**Assignment**
Scan the records for the word "database". Copy each line that includes it.

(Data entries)
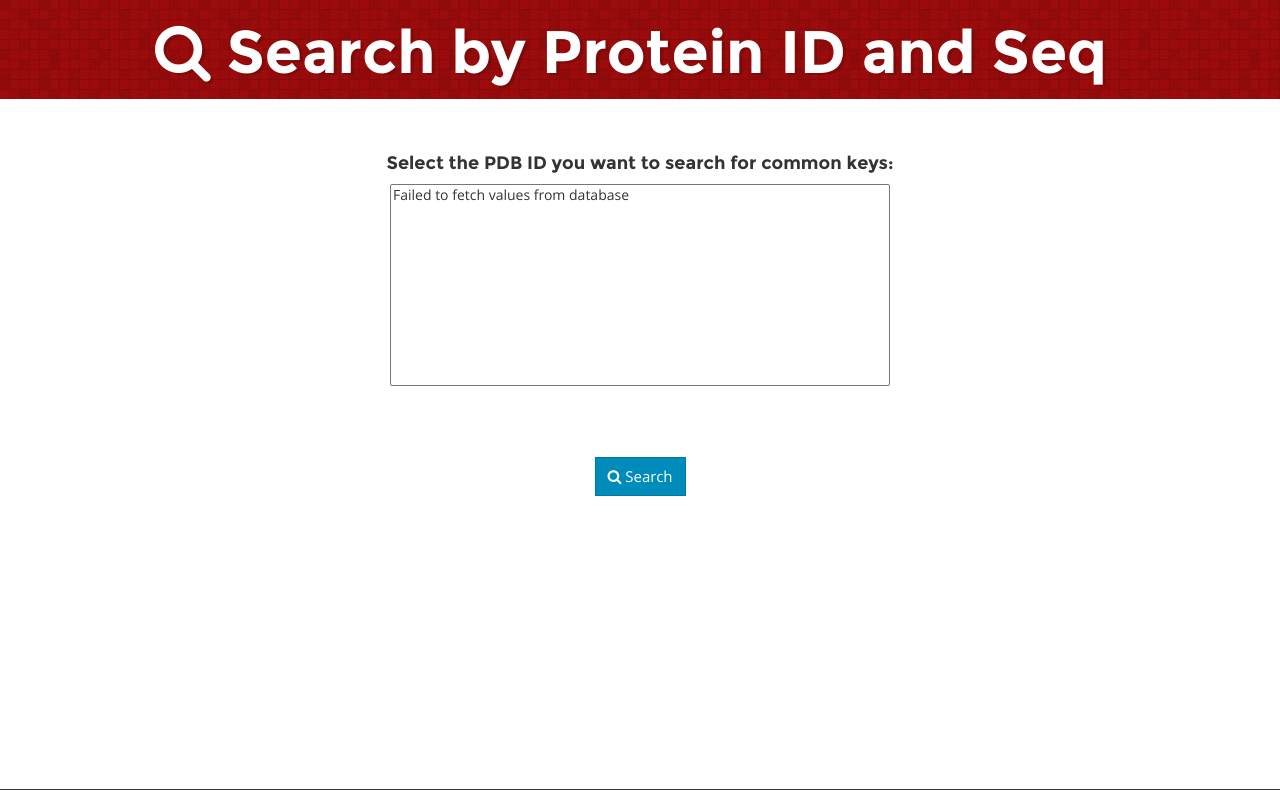
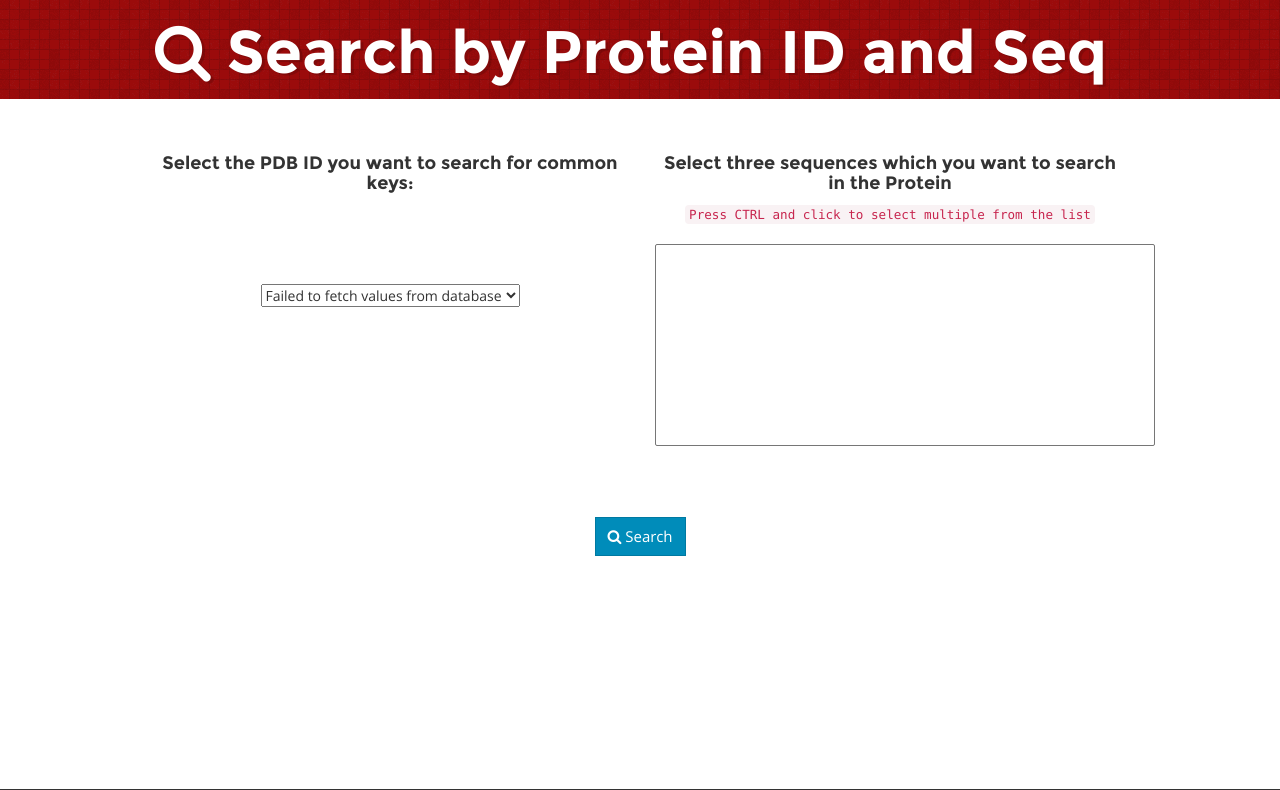
Before and after one commit to TitliSarkar/TSR3DSystem, a Django app: a page that uses protein/protein/search/templates/search_by_pid_seq_home.html in a window 1280 px wide. Shown: the part 51-841 px from the top of the page. Run offline with Django 3.2, Linux system fonts and the light colour scheme; data that the repository does not hold is empty; some libraries are stand-ins or nearby versions.

Commit message:
Merged search by seq id home and seq search into a single template, added protein listing view based on common substructure

```diff
--- a/protein/protein/compare/templates/compare_by_hl_result.html
+++ b/protein/protein/compare/templates/compare_by_hl_result.html
@@ -4,7 +4,7 @@
 
 {% block header_title %}
 <h2 class="wow fadeindown">
-    <i class="fa fa-bar-chart"></i> Comparison results
+    <i class="fa fa-bar-chart"></i> Global Similarity Search Results
 </h2>
 {% endblock header_title %}
 {% block style_extra %}
--- a/protein/protein/search/templates/search_by_pid_seq_home.html
+++ b/protein/protein/search/templates/search_by_pid_seq_home.html
@@ -10,42 +10,91 @@
 {% block script %}
 <script type="text/javascript">
 
-function list4Changed()
+function pidChanged()
     {
       var str="",i;
-      for (i=0;i<displayform.list4.options.length;i++) {
-          if (displayform.list4.options[i].selected) {
+      for (i=0;i<displayform.pid.options.length;i++) {
+          if (displayform.pid.options[i].selected) {
               str = str + '<span class="badge badge1">'
-                  + displayform.list4.options[i].value + '</span> ';
+                  + displayform.pid.options[i].value + '</span> ';
           }
       }
         document.getElementById("demo4").innerHTML = 'Selected choice from list: ' + str ;
     }
 
+function seq_listChanged()
+    {
+      var str="",i;
+      for (i=0;i<displayform.seq_list.options.length;i++) {
+          if (displayform.seq_list.options[i].selected) {
+              str = str + '<span class="badge badge1">'
+                  + displayform.seq_list.options[i].value + '</span> ';
+          }
+      }
+        document.getElementById("demo4_1").innerHTML = 'Selected choice(s) from list: ' + str ;
+    }
+</script>
+<script type="text/javascript">
+var seq_id_list = [{% for seq_id in seq_id_list %} {{ seq_id}}, {% endfor %}];
+window.onload=function() {
+    var protein_list = document.getElementById("pid");
+    var seq_list = document.getElementById("seq_list");
+    protein_list.onchange = function() {
+        seq_list.length=0;
+        var index = this.selectedIndex;
+        for(var i = 0; i < seq_id_list[index].length; i++) {
+            seq_list.options[seq_list.options.length] = new Option(seq_id_list[index][i], seq_id_list[index][i]);
+        }
+        seq_list.options[seq_list.options.length]=new Option("", "Failed to fetch values from database");
+    }
+    protein_list.onchange();
+}
 </script>
 {% endblock script %}
 
 {% block body %}
 <br/><br/>
-<form name="displayform" method="POST" action="{% url 'search_by_pid_seq_search' %}">{% csrf_token %}
+<form name="displayform" method="POST" action="{% url 'search_by_pid_seq_search_result' %}">{% csrf_token %}
+    <div class="row">
+        <div class="col-md-6">
             <div class="centered">
                 <h4>Select the PDB ID you want to search for common keys:</h4>
-    </div><!--centered-->
-    <div class="centered">
-        <select id="list4" name="list4" size=10 style="min-width:500px"
-            onclick='list4Changed(this.value);'>
-            {% for protein in object_list %}
-            <option value="{{ protein.Protein_ID }}" >{{ protein.Protein_ID }}</option>
+                <br/><br/>
+                <br/><br/>
+                <select id="pid" name="pid"
+                    onclick='pidChanged(this.value);'>
+                    {% for protein in proteins %}
+                    <option value="{{ protein }}" >{{ protein }}</option>
                     {% empty %}
                     <option value="">Failed to fetch values from database</option>
                     {% endfor %}
                 </select>
                 <br><br>
                 <p id="demo4"></p>
+            </div><!--centered-->
+        </div><!--col-dm-6-->
+        <div class="col-md-6">
+            <div class="centered">
+                <h4>Select three sequences which you want to search in the Protein</h4>
+                <code>Press CTRL and click to select multiple from the list</code>
+                <br/><br/>
+                <select id="seq_list" name="seq_list" size=10
+                    style="min-width:500px" multiple="multiple"
+                    onclick='seq_listChanged(this.value);'></select>
                 <br><br>
+                <p id="demo4_1"></p>
+            </div><!--centered-->
+        </div><!--col-md-6-->
+    </div><!--row-->
+    <br/><br/>
+    <div class="row">
+        <div class="centered">
             <button type="submit" class="btn btn-primary">
                 <i class="fa fa-search"></i> Search
             </button>
         </div><!--centered-->
+    </div><!--row-->
+    <br/><br/>
+    <br/><br/>
 </form>
-{% endblock %}
+{% endblock body %}
--- a/protein/protein/search/urls.py
+++ b/protein/protein/search/urls.py
@@ -4,6 +4,7 @@
 from search import views
 from search.views import SearchByProteinID
 from search.views import SearchByProteinIDAndSeq
+from search.views import SearchProteinKey
 
 
 urlpatterns = [
@@ -19,11 +20,11 @@
         SearchByProteinIDAndSeq.as_view(),
         name="search_by_pid_seq_home"),
 
-    url(r'^proteinid-seq/seq/$',
-        views.search_by_protein_id_seq_step1,
-        name='search_by_pid_seq_search'),
-
     url(r'^protenid-seq/seq/result/$',
         views.search_by_protein_id_seq_step2,
         name='search_by_pid_seq_search_result'),
+
+    url(r'^proteinkey/(?P<pk>[0-9]+)/$',
+        SearchProteinKey.as_view(),
+        name="search_protein_key"),
 ]
--- a/protein/protein/search/views.py
+++ b/protein/protein/search/views.py
@@ -3,10 +3,10 @@
 from django.shortcuts import render
 from django.db.models.aggregates import Count
 from django.db.models import Q
+from django.views.generic.base import TemplateView
 from django.views.generic.list import ListView
 
-from compare.models import ALL_PROTEINS, ALL_PROTEINS_BIG
-from compare.models import ALL_PROTEINS_BIG_UNINDEXED
+from compare.models import ALL_PROTEINS_BIG
 from compare.models import POSITION_INFORMATION
 from compare.models import PROTEIN_HIERARCHY
 
@@ -36,16 +36,7 @@
 
     context['protein_list'] = user_protein_list
 
-    if "small_table" in request.POST:
-        all_proteins_table = ALL_PROTEINS
-    elif "big_indexed_table" in request.POST:
-        all_proteins_table = ALL_PROTEINS_BIG
-    elif "big_unindexed_table" in request.POST:
-        all_proteins_table = ALL_PROTEINS_BIG_UNINDEXED
-    else:
-        all_proteins_table = ALL_PROTEINS
-
-    protein_key_queryset = all_proteins_table.objects.filter(
+    protein_key_queryset = ALL_PROTEINS_BIG.objects.filter(
         Protein_ID_id__in=user_protein_list)\
         .distinct()\
         .values('Protein_Key')\
@@ -53,10 +44,12 @@
         .filter(key_count__gte=len(user_protein_list))\
         .order_by('Protein_Key')
 
+    print(protein_key_queryset)
+
     for query in protein_key_queryset:
         protein_key_list.append(query.get('Protein_Key'))
 
-    sub_query = all_proteins_table.objects.filter(
+    sub_query = ALL_PROTEINS_BIG.objects.filter(
         Protein_Key__in=protein_key_list)\
         .distinct()\
         .values_list('Protein_ID_id', 'Protein_Key')
@@ -67,13 +60,16 @@
     for key, value in cnt.items():
         d[key] = value
 
+    print(d)
+
     pro_list = filter(lambda x: x[1] >= len(protein_key_list), d.items())
 
     proteins = []
     for i in range(len(pro_list)):
         proteins.append(pro_list[i][0])
+    print(pro_list)
 
-    if not pro_list:
+    if protein_key_list and len(pro_list) < len(user_protein_list):
         proteins = user_protein_list
 
     context['common_keys'] = protein_key_list
@@ -85,22 +81,44 @@
     return render(request, 'search_by_pid_result.html', context)
 
 
-class SearchByProteinIDAndSeq(ListView):
-    model = PROTEIN_HIERARCHY
+class SearchProteinKey(TemplateView):
+    template_name = "search_by_key_result.html"
+
+    def get_context_data(self, **kwargs):
+        context = super(SearchProteinKey, self).get_context_data(**kwargs)
+        key = int(self.kwargs['pk'])
+        context['key'] = key
+        context['proteins'] = ALL_PROTEINS_BIG.objects.filter(Protein_Key=key)
+        return context
+
+
+class SearchByProteinIDAndSeq(TemplateView):
     template_name = "search_by_pid_seq_home.html"
 
+    def get_context_data(self, **kwargs):
+        context = super(SearchByProteinIDAndSeq, self).get_context_data(**kwargs)
+        protein_queryset = PROTEIN_HIERARCHY.objects.all().values('Protein_ID')
+        protein_list = []
+        for pid_dict in protein_queryset:
+            for key, value in pid_dict.items():
+                protein_list.append(value)
 
-def search_by_protein_id_seq_step1(request):
-    context = {}
-    if request.method == 'POST':
-        pid = request.POST.get("list4")
-        seq_id_queryset = POSITION_INFORMATION.objects.filter(
-            Q(Protein_ID=str(pid)))\
-            .values('Seq_ID')
-        context['seq_list'] = seq_id_queryset
-        context['pid'] = pid
+        all_seq_list = []
+        for protein in protein_list:
+            protein_seq_list = []
+            seq_id_queryset = POSITION_INFORMATION.objects.filter(
+                Q(Protein_ID=protein))\
+                .values('Seq_ID')
+            for seq_dict in seq_id_queryset:
+                for key, value in seq_dict.items():
+                    protein_seq_list.append(int(value))
+            all_seq_list.append(protein_seq_list)
 
-    return render(request, 'search_by_pid_seq_search.html', context)
+        print(protein_list)
+        print(all_seq_list)
+        context['proteins'] = protein_list
+        context['seq_id_list'] = all_seq_list
+        return context
 
 
 def search_by_protein_id_seq_step2(request):
@@ -108,22 +126,10 @@
     context = {}
     if request.method == 'POST':
         protein_key_list = []
-        seq_list = request.POST.getlist("list4_1")
-        pid = request.POST.get('pid', '1a06')
-        context['pid'] = pid
-        context['seq_list'] = seq_list
+        pid = request.POST.get('pid')
+        seq_list = request.POST.getlist("seq_list")
         pos_list = list(combinations(seq_list, 3))
-
-        if "small_table" in request.POST:
-            all_proteins_table = ALL_PROTEINS
-        elif "big_indexed_table" in request.POST:
-            all_proteins_table = ALL_PROTEINS_BIG
-        elif "big_unindexed_table" in request.POST:
-            all_proteins_table = ALL_PROTEINS_BIG_UNINDEXED
-        else:
-            all_proteins_table = ALL_PROTEINS
-
-        pid_rows = all_proteins_table.objects.filter(Protein_ID_id=pid)
+        pid_rows = ALL_PROTEINS_BIG.objects.filter(Protein_ID_id=pid)
 
         key_list = []
         for positions in pos_list:
@@ -141,7 +147,7 @@
 
         sub_query = []
         for key in protein_key_list:
-            row_val = all_proteins_table.objects.filter(
+            row_val = ALL_PROTEINS_BIG.objects.filter(
                 Protein_Key=str(key))\
                 .distinct()\
                 .values('Protein_ID_id')\
@@ -164,6 +170,8 @@
         for i in range(len(pro_list)):
             proteins.append(pro_list[i][0])
 
+        context['pid'] = pid
+        context['seq_list'] = seq_list
         context['common_keys'] = protein_key_list
         context['proteins'] = proteins
         context['protein_keys_list'] = protein_key_list
```
Also changed, not shown: protein/protein/search/templates/search_by_key_result.html (added, +56 -0 lines), protein/protein/search/templates/search_by_pid_home.html (+3 -17 lines), protein/protein/search/templates/search_by_pid_result.html (+17 -4 lines), protein/protein/search/templates/search_by_pid_seq_search.html (deleted, +0 -78 lines), protein/protein/search/templates/search_by_pid_seq_search_result.html (+14 -1 lines). Lines whose indentation alone changed are shown as unchanged.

**Answer box**
+        seq_list.options[seq_list.options.length]=new Option("", "Failed to fetch values from database");
                     <option value="">Failed to fetch values from database</option>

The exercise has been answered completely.